The 180-pound Juliana pig's owner had been ordered by the city to get rid of the porker by Thursday because city law forbids the animals from being kept as pets.
But Mayor Bill de Blasio canceled the eviction and vowed to work with Wilbur's owners to find him a new home after outcry from locals and elected officials.
"The mayor was made aware of the circumstances and directed officials to find a reasonable solution," said spokeswoman Rosemary Boeglin.
"The Health Department is not taking any enforcement actions at this time, but is working closely with the family to find a safe and suitable home for Staten Island’s favorite swine in the coming months."
Family members were delighted to hear the news as they worried taking Wilbur away from his mattress and pillow in their Great Kills living room would kill their beloved pet.
"That’s fantastic, absolutely fantastic," said Carol Matteo, mother of Wilbur's owner Cristy Matteo. "There's no way this pig is going to last outside.
"It's been a tough road," she added.
The family had planned to transport Wilbur to Ross Mill Farm in Pennsylvania Thursday while they fought the decision to kick him out, the Staten Island Advance reported.
Wilbur, whose owner says acts as a service animal for Cristy Matteo's father who's suffering from cancer, has lived in her home for five years. But Wilbur got an eviction notice in August.
Since then, 13,000 people signed a petition asking for Wilbur to be allowed to stay and two state senators and four assembly members sent a letter to beg the city to give him a pardon.
State Sen. Tony Avella, who's running to replace de Blasio as mayor, joined Matteo at her home Thursday to call on the mayor to give the pig a reprieve.
"These animals are used as service animals, they help individuals who may have emotional distress or physical ailments, as in the case of [Matteo's] father," he said at the time.

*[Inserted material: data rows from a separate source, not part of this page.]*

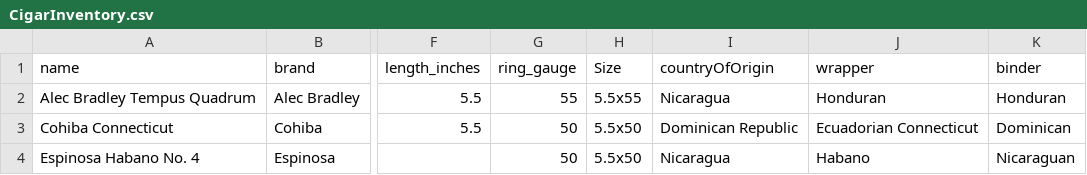
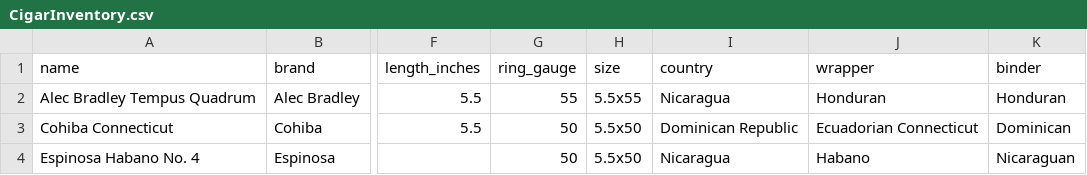
Before and after one commit to hereiamnow/HIET_ReactJs, a CSV file: data/CigarInventory.csv, drawn as a sheet; only a part is shown, gaps mark what is left out; the diff names each change by its address in the sheet, - before the commit and + after, or states it on an @@ line.

```diff
--- a/data/CigarInventory.csv
+++ b/data/CigarInventory.csv
-H1: Size
+H1: size
-I1: countryOfOrigin
+I1: country
```
Also changed, not shown: data/Humidors.csv, 8 other files.
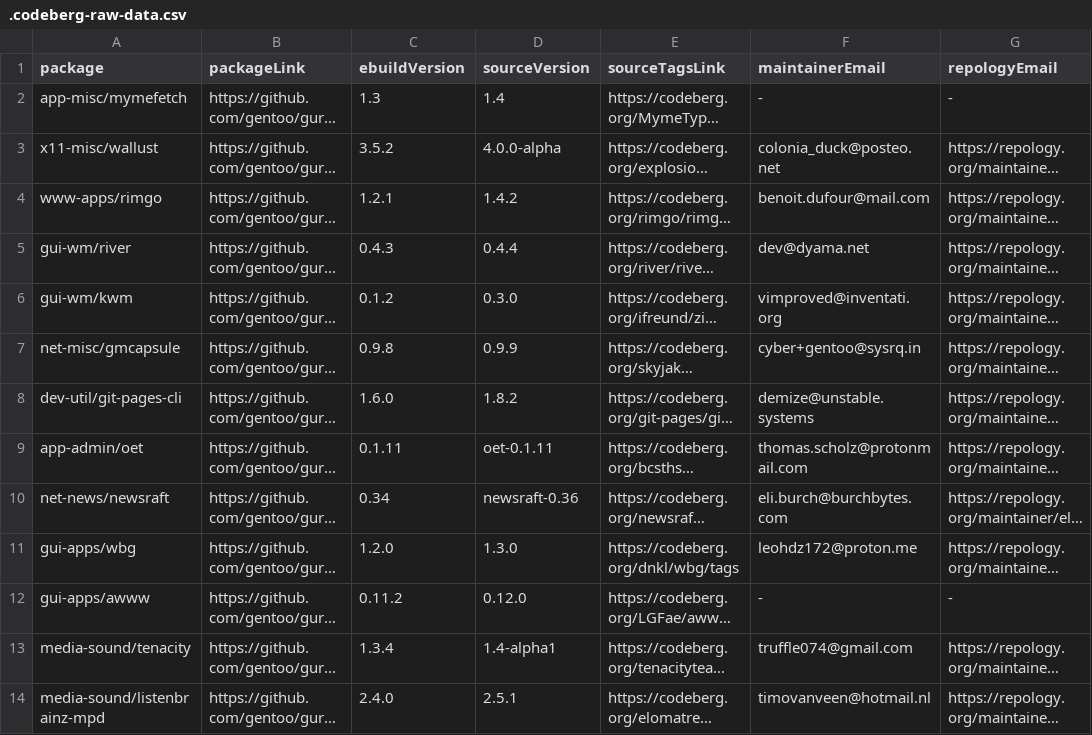
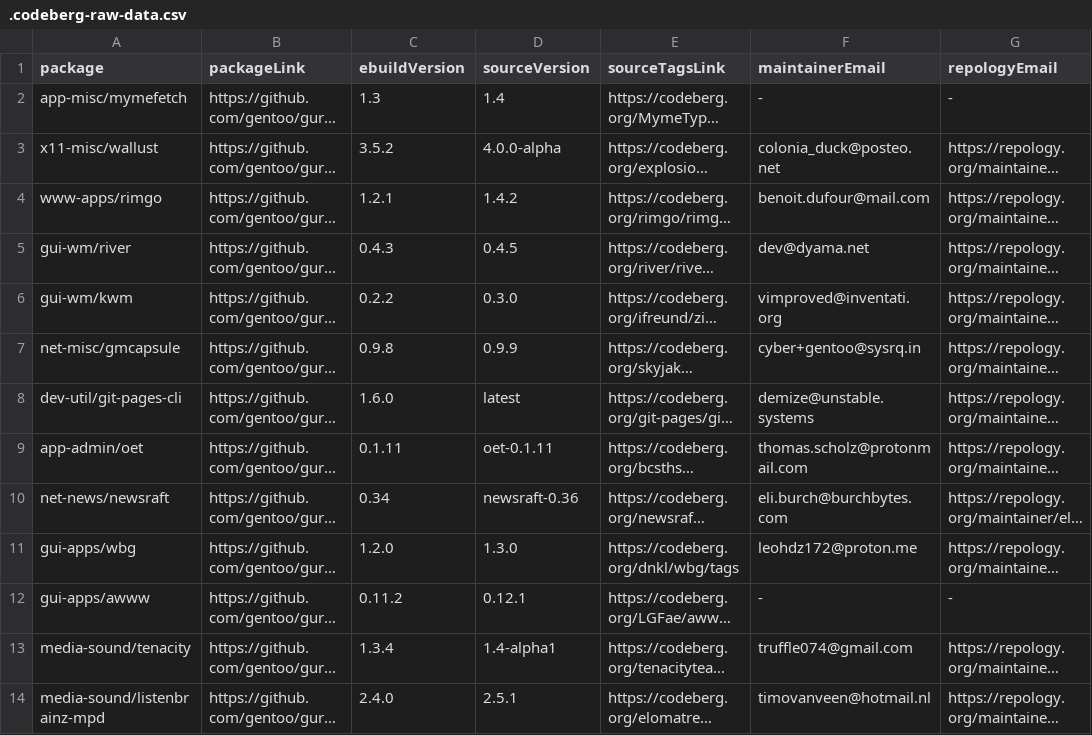
Before and after one commit to ingenarel/gentoo-hit-list, a CSV file: .codeberg-raw-data.csv, drawn as a sheet; only a part is shown; long unchanged cells end in …; the diff names each change by its address in the sheet, - before the commit and + after, or states it on an @@ line.

```diff
--- a/.codeberg-raw-data.csv
+++ b/.codeberg-raw-data.csv
-D5 (sourceVersion): 0.4.4
+D5 (sourceVersion): 0.4.5
-C6 (ebuildVersion): 0.1.2
+C6 (ebuildVersion): 0.2.2
-D8 (sourceVersion): 1.8.2
+D8 (sourceVersion): latest
-D12 (sourceVersion): 0.12.0
+D12 (sourceVersion): 0.12.1
```
Also changed, not shown: .github-raw-data.csv, .gitlab-raw-data.csv, 1 other file.
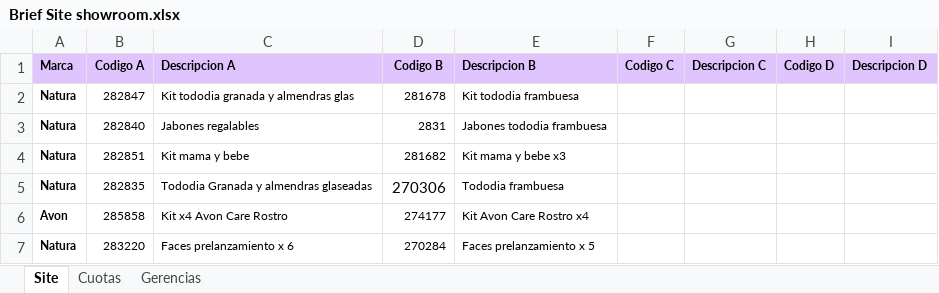
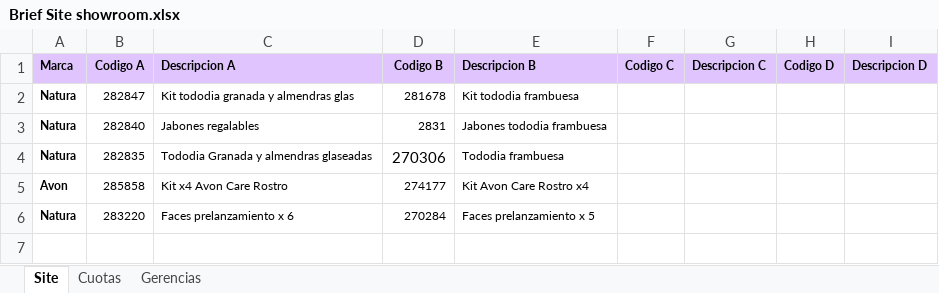
Before and after one commit to deciclomonitoreo-hub/Navidad, an Excel workbook: Brief Site showroom.xlsx, sheet Site, drawn as a sheet; values as stored, in another font and other column widths than the file's, no borders; charts and pictures not drawn; the diff names each change by its address in the sheet, - before the commit and + after, or states it on an @@ line.

Commit message:
Flor Alpuy Update Showroom Navidad 2026-11-06 12:14:44

```diff
--- a/Brief Site showroom.xlsx (sheet Site)
+++ b/Brief Site showroom.xlsx (sheet Site)
-row 4: Natura | 282851 | Kit mama y bebe | 281682 | Kit mama y bebe x3
```
Also changed, not shown: charts or pictures, 1 other file.
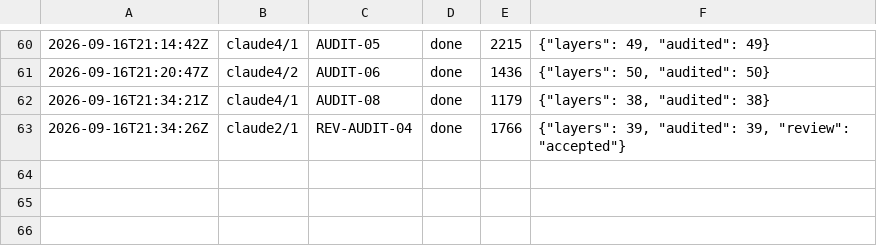
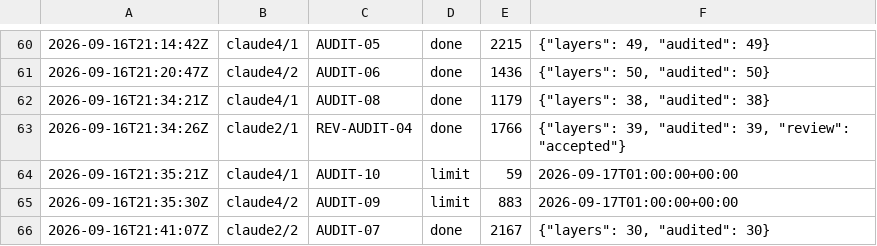
Before and after one commit to CBirkbeck/tauceti-explorer, a TSV file: research/blueprint/ledger.tsv, drawn as a sheet; only a part is shown, gaps mark what is left out.

```diff
--- a/research/blueprint/ledger.tsv
+++ b/research/blueprint/ledger.tsv
@@ -63 +63,4 @@
 2026-09-16T21:34:26Z	claude2/1	REV-AUDIT-04	done	1766	{"layers": 39, "audited": 39, "review": "accepted"}
+2026-09-16T21:35:21Z	claude4/1	AUDIT-10	limit	59	2026-09-17T01:00:00+00:00
+2026-09-16T21:35:30Z	claude4/2	AUDIT-09	limit	883	2026-09-17T01:00:00+00:00
+2026-09-16T21:41:07Z	claude2/2	AUDIT-07	done	2167	{"layers": 30, "audited": 30}
```
Also changed, not shown: 2 other files.
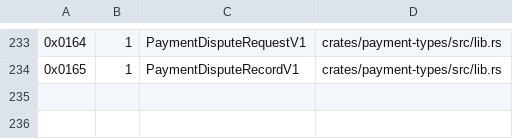
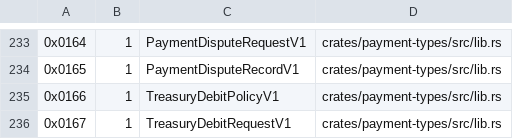
Before and after one commit to advatar/ActiveChain, a TSV file: testing/type-tag-registry-v1.tsv, drawn as a sheet; only a part is shown, gaps mark what is left out.

Commit message:
ActiveBridge: authorize treasury debits (#482)

```diff
--- a/testing/type-tag-registry-v1.tsv
+++ b/testing/type-tag-registry-v1.tsv
@@ -234 +234,3 @@
 0x0165	1	PaymentDisputeRecordV1	crates/payment-types/src/lib.rs
+0x0166	1	TreasuryDebitPolicyV1	crates/payment-types/src/lib.rs
+0x0167	1	TreasuryDebitRequestV1	crates/payment-types/src/lib.rs
```
Also changed, not shown: 3 other files.
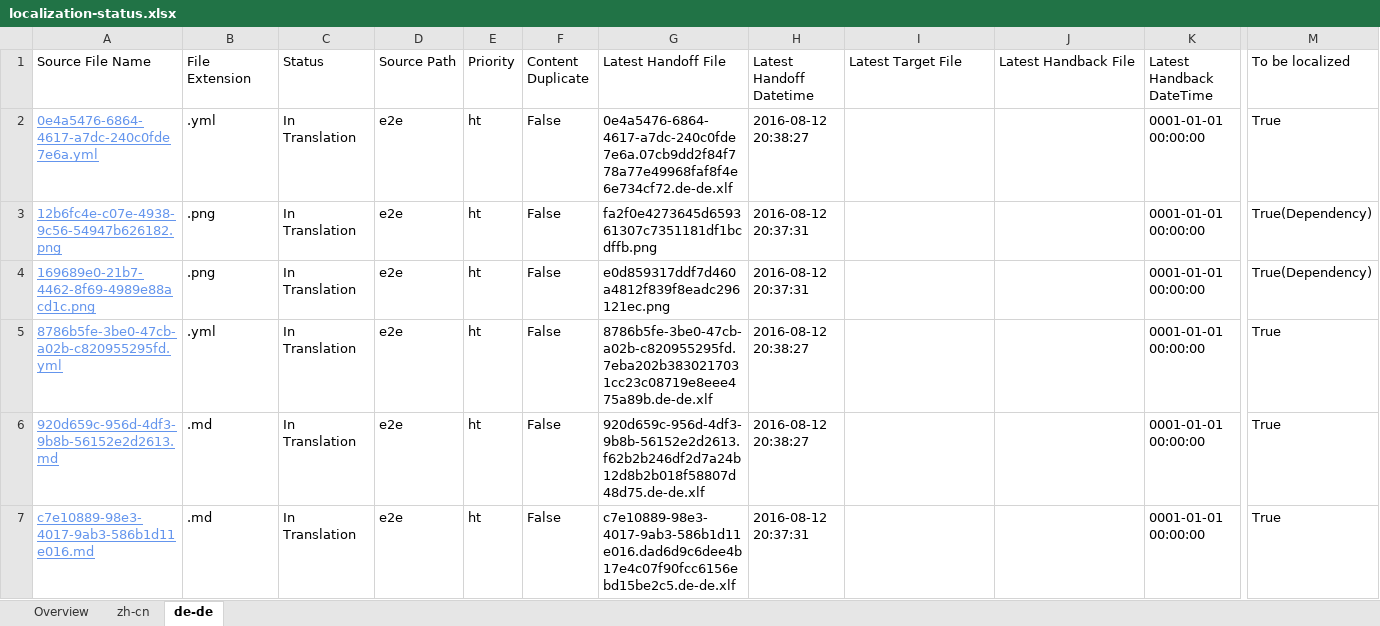
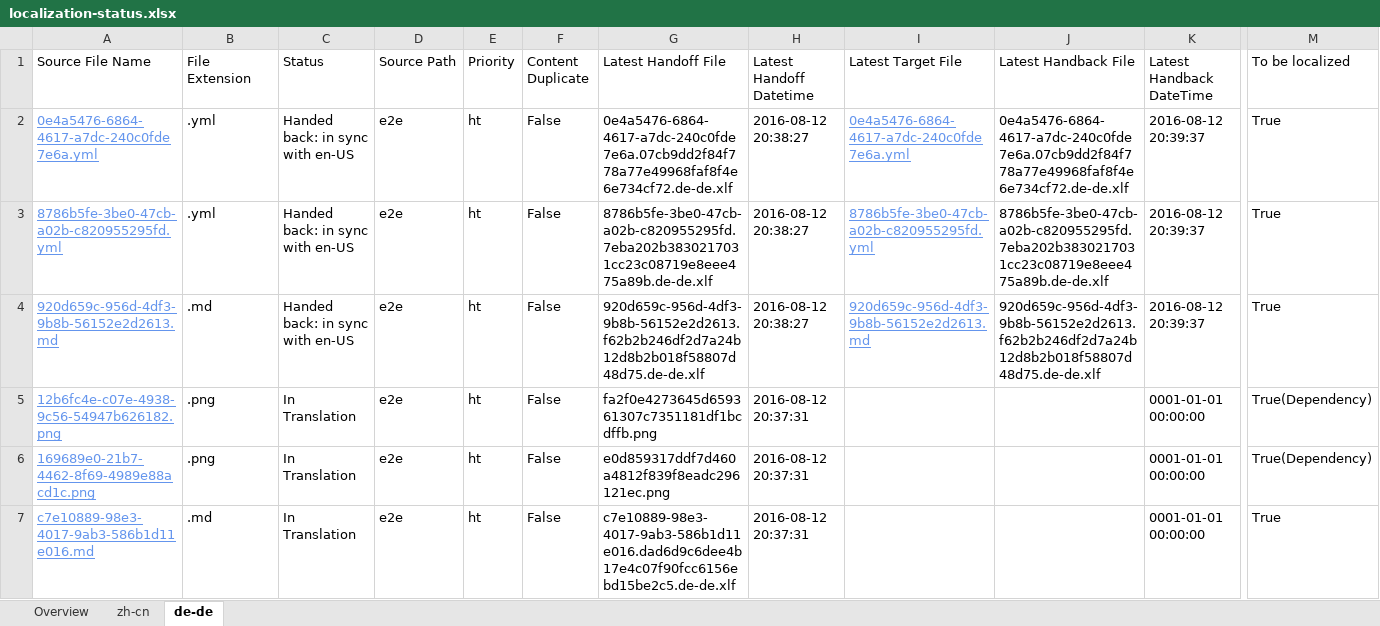
Before and after one commit to OpenLocalizationTestOrg/olhandback-e2e, an Excel workbook: ol-handback/OpenLocalizationTestOrg/oltest/ci/localization-status.xlsx, sheet de-de, drawn as a sheet; only a part is shown, gaps mark what is left out; values as stored, in another font and other column widths than the file's, no borders; table styles not drawn; removed rows and columns are numbered as before the commit, all else as after; rows hold the shown columns only; the diff names each change by its address in the sheet, - before the commit and + after, or states it on an @@ line.

Commit message:
Generate Report for Handback

```diff
--- a/ol-handback/OpenLocalizationTestOrg/oltest/ci/localization-status.xlsx (sheet de-de)
+++ b/ol-handback/OpenLocalizationTestOrg/oltest/ci/localization-status.xlsx (sheet de-de)
-C2 (Status): In Translation
+C2 (Status): Handed back: in sync with en-US
-I2 (Latest Target File): (empty)
+I2 (Latest Target File): 0e4a5476-6864-4617-a7dc-240c0fde7e6a.yml
-J2 (Latest Handback File): (empty)
+J2 (Latest Handback File): 0e4a5476-6864-4617-a7dc-240c0fde7e6a.07cb9dd2f84f778a77e49968faf8f4e6e734cf72.de-de.xlf
-K2 (Latest Handback DateTime): 0001-01-01 00:00:00
+K2 (Latest Handback DateTime): 2016-08-12 20:39:37
+row 3: 8786b5fe-3be0-47cb-a02b-c820955295fd.yml | .yml | Handed back: in sync with en-US | e2e | ht | False | 8786b5fe-3be0-47cb-a02b-c820955295fd.7eba202b3830217031cc23c08719e8eee475a89b.de-de.xlf | 2016-08-12 20:38:27 | 8786b5fe-3be0-47cb-a02b-c820955295fd.yml | 8786b5fe-3be0-47cb-a02b-c820955295fd.7eba202b3830217031cc23c08719e8eee475a89b.de-de.xlf | 2016-08-12 20:39:37 | True
+row 4: 920d659c-956d-4df3-9b8b-56152e2d2613.md | .md | Handed back: in sync with en-US | e2e | ht | False | 920d659c-956d-4df3-9b8b-56152e2d2613.f62b2b246df2d7a24b12d8b2b018f58807d48d75.de-de.xlf | 2016-08-12 20:38:27 | 920d659c-956d-4df3-9b8b-56152e2d2613.md | 920d659c-956d-4df3-9b8b-56152e2d2613.f62b2b246df2d7a24b12d8b2b018f58807d48d75.de-de.xlf | 2016-08-12 20:39:37 | True
-row 5: 8786b5fe-3be0-47cb-a02b-c820955295fd.yml | .yml | In Translation | e2e | ht | False | 8786b5fe-3be0-47cb-a02b-c820955295fd.7eba202b3830217031cc23c08719e8eee475a89b.de-de.xlf | 2016-08-12 20:38:27 |  |  | 0001-01-01 00:00:00 | True
-row 6: 920d659c-956d-4df3-9b8b-56152e2d2613.md | .md | In Translation | e2e | ht | False | 920d659c-956d-4df3-9b8b-56152e2d2613.f62b2b246df2d7a24b12d8b2b018f58807d48d75.de-de.xlf | 2016-08-12 20:38:27 |  |  | 0001-01-01 00:00:00 | True
```
Also changed, not shown: sheet zh-cn, sheet Overview, 1 other file.
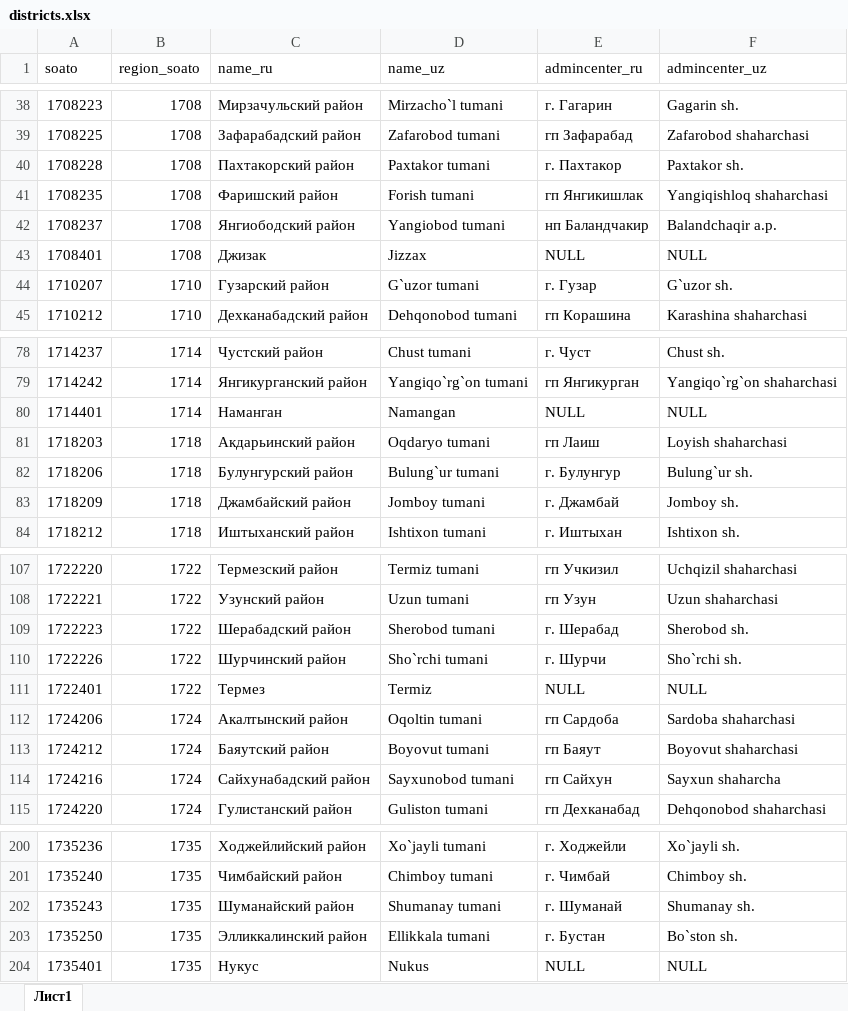
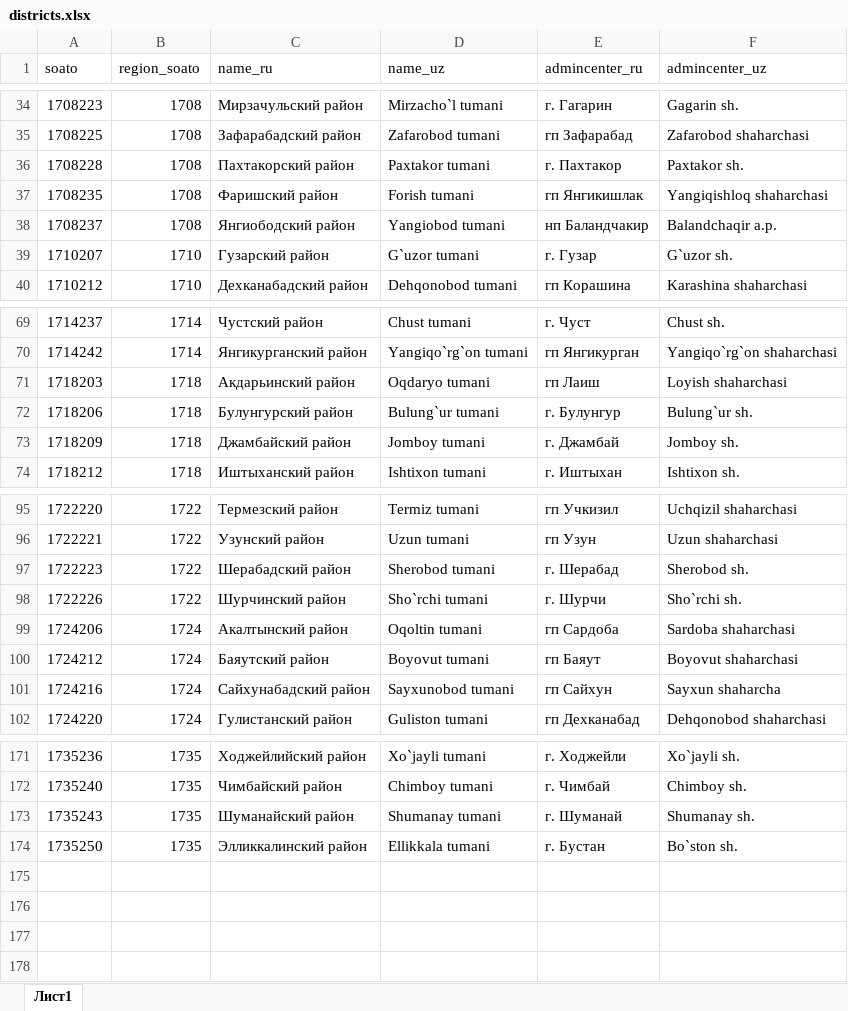
Before and after one commit to Umid-Berdiev/seismic-zoning-uzb-app, an Excel workbook: public/seeders/districts.xlsx, sheet Лист1, drawn as a sheet; only a part is shown, gaps mark what is left out; values as stored, in another font and other column widths than the file's, no borders; the diff covers the shown part only; the diff names each change by its address in the sheet, - before the commit and + after, or states it on an @@ line.

```diff
--- a/public/seeders/districts.xlsx (sheet Лист1)
+++ b/public/seeders/districts.xlsx (sheet Лист1)
-row 43: 1708401 | 1708 | Джизак | Jizzax | NULL | NULL
-row 80: 1714401 | 1714 | Наманган | Namangan | NULL | NULL
-row 111: 1722401 | 1722 | Термез | Termiz | NULL | NULL
-row 204: 1735401 | 1735 | Нукус | Nukus | NULL | NULL
```
Also changed, not shown: 26 removed rows elsewhere in this sheet, public/seeders/regions.xlsx, 16 other files.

Pigs are banned as pets for a variety of reasons including aggression and a lack of USDA-approved rabies vaccination for them, the DOH said. They're also not recognized as service animals under the Americans with Disabilities Act.